* _DESCRIPTION OF THE TASK_
A faithful copy of the data below is required, leaving out every picture.

▼▼▼

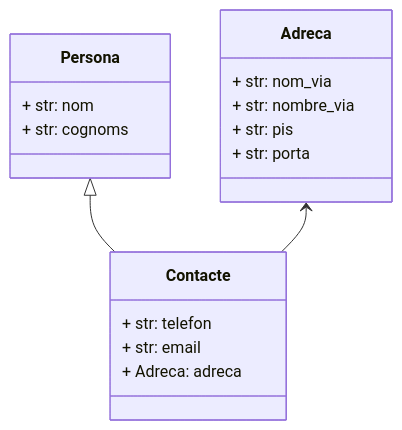
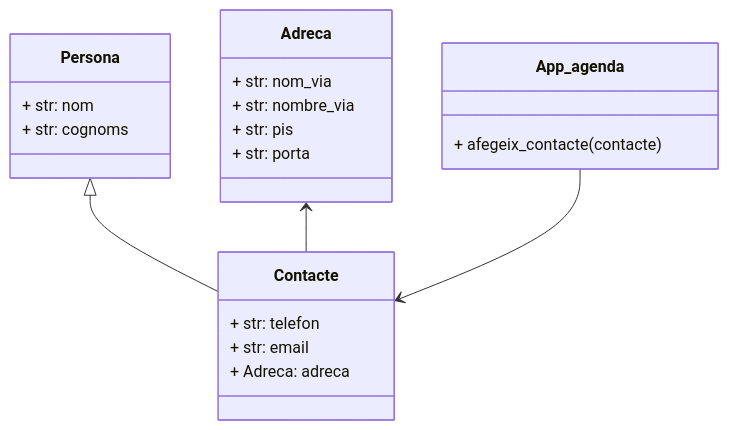
The diagram in README.md (xaviQuesadaJDA/api_rest_agenda), drawn with Mermaid before and after one commit.

````diff
--- a/README.md
+++ b/README.md
@@ -8,21 +8,25 @@
 ```mermaid
 classDiagram
 
+class App_agenda{
+    + afegeix_contacte(contacte)
+}
 class Persona{
     + str: nom
     + str: cognoms
 }
 class Contacte{
     + str: telefon
     + str: email
     + Adreca: adreca
 }
 class Adreca{
     + str: nom_via
     + str: nombre_via
     + str: pis
     + str: porta
 }
 Persona  <|-- Contacte
 Adreca <-- Contacte
+App_agenda --> Contacte
 ```
````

▲▲▲

* _TASK RESPONSE_
The diagram in README.md (xaviQuesadaJDA/api_rest_agenda), drawn with Mermaid before and after one commit.

````diff
--- a/README.md
+++ b/README.md
@@ -8,21 +8,25 @@
 ```mermaid
 classDiagram
 
+class App_agenda{
+    + afegeix_contacte(contacte)
+}
 class Persona{
     + str: nom
     + str: cognoms
 }
 class Contacte{
     + str: telefon
     + str: email
     + Adreca: adreca
 }
 class Adreca{
     + str: nom_via
     + str: nombre_via
     + str: pis
     + str: porta
 }
 Persona  <|-- Contacte
 Adreca <-- Contacte
+App_agenda --> Contacte
 ```
````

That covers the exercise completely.